Red Maples are easy to grow, provide great shade, have beautiful flowers in the spring and gorgeous fall color.
Have you seen a tree with branches that look like they are tinged red or pink recently? It’s probably a Red Maple, Acer rubrum if you want the Latin name, one of our most common native trees. It is found in almost all of our forests here in coastal southern Delaware, in wet, swampy areas, and dryer ones. From this, it’s easy to see that it will grow nicely in your yard – and it is blooming now! It is one of the earlier blooming plants. The tree can be taller, up to 70’, so the flowers are hard to see but they’re up there, and very pretty. Early pollinating insects, including bumblebees, love them.
The tree gets to 70’ tall, and 30’ wide, with a rounded shape. It’s easy to grow, tolerant of many soil types; it prefers full sun but will grow in part shade. It’s deciduous, meaning it loses its leaves in winter, but before they come off, it turns the most beautiful shades or red/orange, lighting up the fall landscape. It has no serious disease or insect problems. It will make a great specimen tree for your yard, providing shade and beauty for years to come.

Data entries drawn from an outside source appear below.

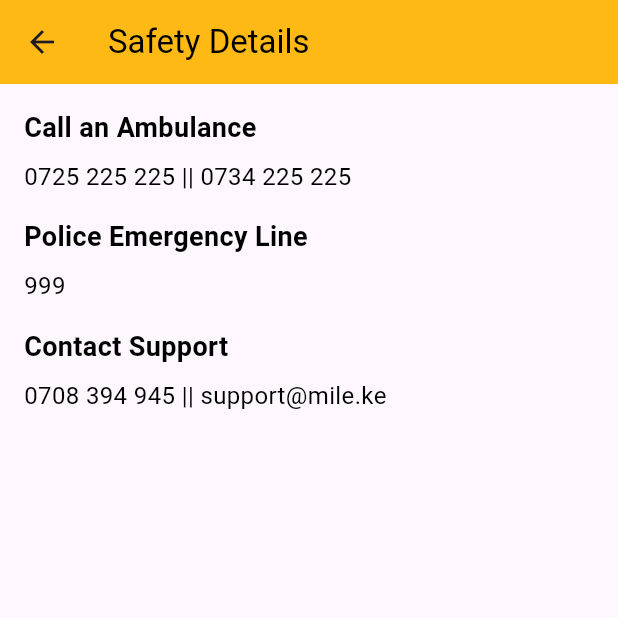
After one commit to kaberaarthur/mileprime, a Flutter app: the SafetyDetailsScreen screen opened directly, on a phone screen of 412 x 824 dp, the top half of it. The commit adds this screen. Run offline on Flutter 3.47's test engine with Material 3 defaults, Android fonts, the light colour scheme and no system bars; our stand-ins replace cloud_firestore, dotted_line, firebase_auth, firebase_core, firebase_storage, flutter_rating_bar and 8 more; missing offline and left inert: fl_country_code_picker, flutter_polyline_points; accounts and stored records are empty.

Commit message:
Safety Page Working

```diff
--- a/lib/config/app_strings.dart
+++ b/lib/config/app_strings.dart
@@ -14,6 +14,7 @@ class AppStrings {
   static const String ar = "AR";
   static const String helloAlbert = "Hello, Albert";
   static const String demoMobile = "+91 00000 00000";
+  static const String demoMobileKenya = "+254 701 000 000";
   static const String service = "2. Service";
   static const String terms3 = "3. Terms";
   static const String profile = "Profile";
--- /dev/null
+++ b/lib/view/safety_details/safety_details_screen.dart
@@ -0,0 +1,69 @@
+import 'package:flutter/material.dart';
+
+class SafetyDetailsScreen extends StatelessWidget {
+  @override
+  Widget build(BuildContext context) {
+    return Scaffold(
+      appBar: AppBar(
+        title: Text(
+          'Safety Details',
+          style: TextStyle(color: Colors.black),
+        ),
+        backgroundColor: const Color.fromRGBO(254, 185, 20, 1),
+      ),
+      body: Padding(
+        padding: EdgeInsets.all(16.0),
+        child: Column(
+          crossAxisAlignment: CrossAxisAlignment.start,
+          children: [
+            _buildSection(
+              title: 'Call an Ambulance',
+              details: '0725 225 225 || 0734 225 225',
+            ),
+            SizedBox(height: 16.0),
+            _buildSection(
+              title: 'Police Emergency Line',
+              details: '999',
+            ),
+            SizedBox(height: 16.0),
+            _buildSection(
+              title: 'Contact Support',
+              details: '0708 394 945 || support@mile.ke',
+            ),
+          ],
+        ),
+      ),
+    );
+  }
+
+  Widget _buildSection({required String title, String? details}) {
+    return Column(
+      crossAxisAlignment: CrossAxisAlignment.start,
+      children: [
+        Text(
+          title,
+          style: TextStyle(
+            fontSize: 18.0,
+            fontWeight: FontWeight.bold,
+            color: Colors.black,
+          ),
+        ),
+        SizedBox(height: 8.0),
+        if (details != null)
+          Text(
+            details,
+            style: TextStyle(
+              fontSize: 16.0,
+              color: Colors.black,
+            ),
+          ),
+      ],
+    );
+  }
+}
+
+void main() {
+  runApp(MaterialApp(
+    home: SafetyDetailsScreen(),
+  ));
+}
--- a/pubspec.yaml
+++ b/pubspec.yaml
@@ -37,6 +37,7 @@ dependencies:
   firebase_auth: ^4.17.6
   cloud_firestore: ^4.15.6
   url_launcher: ^6.2.5
+  firebase_storage: ^11.7.3
 
 dev_dependencies:
   flutter_test:
```
Also changed, not shown: lib/controllers/profile_controller.dart (+5 -4 lines), lib/view/home/home_screen.dart (+47 -1 lines), lib/view/profile/profile_screen.dart (+114 -14 lines), lib/view/safety/safety_screen.dart (+10 -3 lines), lib/view/view_profile/view_profile_screen.dart (added, +236 -0 lines), pubspec.lock.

GARDEN Q&A. Do you have questions about your garden? Ask them! We are here to help!
Q. Should I prune my Crepe Myrtle? How should I do it? And when?
A. You don’t have to! It will bloom just fine if you leave the old flower stalks on there. The only pruning you should do is any branches that are obviously dead, are rubbing against each other, or are crossing over the middle. But if those old flower stalks look messy to you, by all means snip them off. You can “limb it up” too, meaning cut off the lowest branches to let some sun in under the tree so whatever you plant there will grow better. Now is a great time to prune since you can see the branching structure because the leaves haven’t come in yet.

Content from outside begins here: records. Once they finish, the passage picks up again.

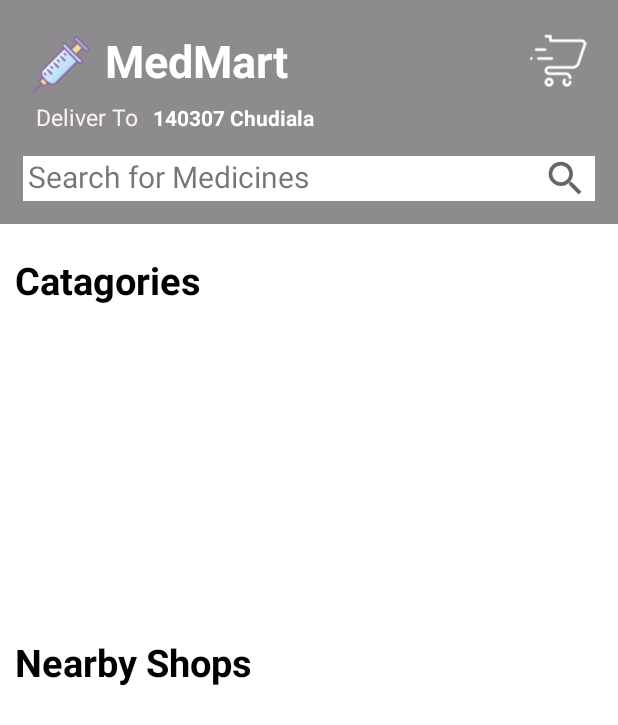
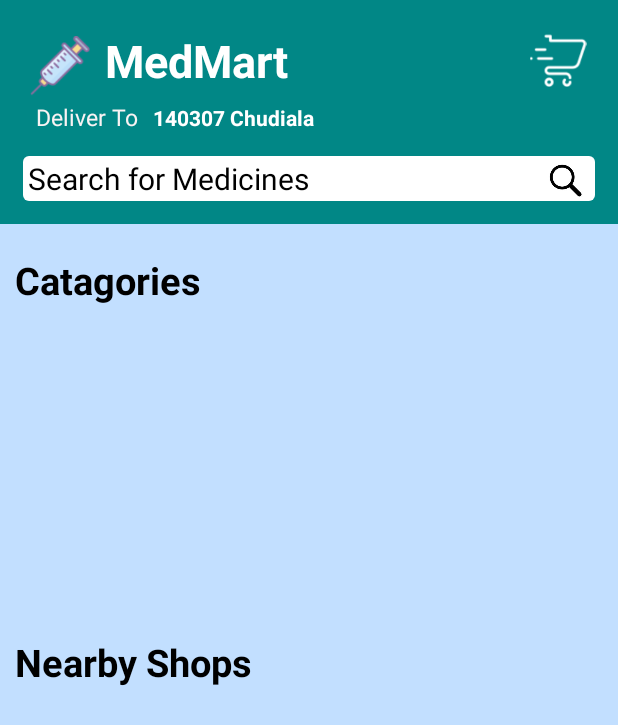
Before and after one commit to abbiyal/Frontend, an Android app: the layout activity_home_page.xml on its own in the app's theme, with its tools: preview values and no code run, on a phone screen of 412 x 824 dp. Shown: the top 725 px of the screen. Run offline under Robolectric (Android 15) with nearby library versions, the phone set to English and light mode, and no system bars.

Commit message:
Refactore Home Ui

```diff
--- a/app/src/main/res/drawable/round_corner_edittext.xml
+++ b/app/src/main/res/drawable/round_corner_edittext.xml
@@ -1,4 +1,9 @@
 <?xml version="1.0" encoding="utf-8"?>
-<selector xmlns:android="http://schemas.android.com/apk/res/android">
+<shape xmlns:android="http://schemas.android.com/apk/res/android"
+    android:shape="rectangle">
 
-</selector>
+    <solid android:color="@color/white"/>
+
+    <corners
+        android:radius="4dp"/>
+</shape>
--- a/app/src/main/res/layout/activity_home_page.xml
+++ b/app/src/main/res/layout/activity_home_page.xml
@@ -5,6 +5,7 @@
     android:layout_width="match_parent"
     android:layout_height="match_parent"
     android:orientation="vertical"
+    android:background="#C2DFFF"
     tools:context=".HomeActivity.HomePage">
 
 
@@ -12,7 +13,7 @@
         android:id="@+id/top_bar"
         android:layout_width="match_parent"
         android:layout_height="wrap_content"
-        android:background="@color/TopBar_Home"
+        android:background="@color/teal_700"
         android:paddingLeft="20dp"
         android:paddingTop="20dp"
         android:paddingRight="20dp">
@@ -47,7 +48,7 @@
         android:layout_width="match_parent"
         android:layout_height="wrap_content"
         android:layout_alignBottom="@id/cart"
-        android:background="@color/TopBar_Home">
+        android:background="@color/teal_700">
 
         <TextView
             android:layout_width="wrap_content"
@@ -73,16 +74,20 @@
         android:layout_width="match_parent"
         android:layout_height="wrap_content"
         android:layout_below="@id/topbar"
-        android:background="@color/TopBar_Home">
+        android:background="@color/teal_700">
 
-        <TextView
+        <EditText
             android:id="@+id/search_text"
             android:layout_width="match_parent"
             android:layout_height="30dp"
             android:layout_margin="15dp"
-            android:background="@color/white"
+            android:background="@drawable/round_corner_edittext"
             android:paddingLeft="3dp"
-            android:text="Search for Medicines"
+            android:textColor="@color/black"
+            android:maxLines="1"
+            android:hint="Search for Medicines"
+            android:textColorHint="@color/black"
+            android:inputType="text"
             android:textSize="20sp" />
 
 
@@ -93,7 +98,7 @@
             android:layout_alignParentRight="true"
             android:layout_centerVertical="true"
             android:layout_marginRight="20dp"
-            android:src="@drawable/ic_baseline_search_24" />
+            android:src="@drawable/search_icon" />
     </RelativeLayout>
 
 
@@ -119,9 +124,9 @@
     <!--            />-->
     <!--    </LinearLayout>-->
     <androidx.core.widget.NestedScrollView
+        android:id="@+id/scroll_view"
         android:layout_width="match_parent"
-        android:layout_height="match_parent"
-        app:layout_behavior="@string/appbar_scrolling_view_behavior">
+        android:layout_height="match_parent">
 
         <LinearLayout
             android:layout_width="match_parent"
@@ -149,8 +154,7 @@
                     android:layout_height="180dp"
                     android:layout_marginStart="20dp"
                     android:layout_marginTop="20dp"
-                    android:layout_marginEnd="20dp"
-                    android:nestedScrollingEnabled="false" />
+                    android:layout_marginEnd="20dp" />
 
             </LinearLayout>
 
@@ -172,12 +176,10 @@
                 <androidx.recyclerview.widget.RecyclerView
                     android:id="@+id/shop_recyclerview"
                     android:layout_width="match_parent"
-                    android:layout_height="200dp"
+                    android:layout_height="600dp"
                     android:layout_marginStart="20dp"
                     android:layout_marginTop="20dp"
-                    android:layout_marginEnd="20dp"
-                    android:nestedScrollingEnabled="false"
-                    android:scrollbars="none" />
+                    android:layout_marginEnd="20dp" />
 
             </LinearLayout>
 
```
Also changed, not shown: app/src/main/java/medmart/loginmedmart/HomeActivity/HomePage.java (+6 -5 lines), app/src/main/res/layout/shop_card_view.xml (+8 -3 lines).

But – don’t commit “Crepe Murder”! This is the absolutely awful practice of topping a tree – very bad for a tree’s health, and which will encourage more, and ugly growth. When you top a tree, or whack back at your crepe, it will grow back in unnaturally, spindly, and weak. You will probably have fewer flowers too. Crepes have a beautiful natural form – when you prune them correctly it should look like nothing was done, the tree is just prettier. If your tree is too large for its spot, then consider getting a smaller one – there are crepes that get up to 6’ max, or 12’ or 15, or 30’. There’s a size for everyone, with colors to match.
STOP! DON’T CHOP! DON’T COMMIT CREPE MURDER!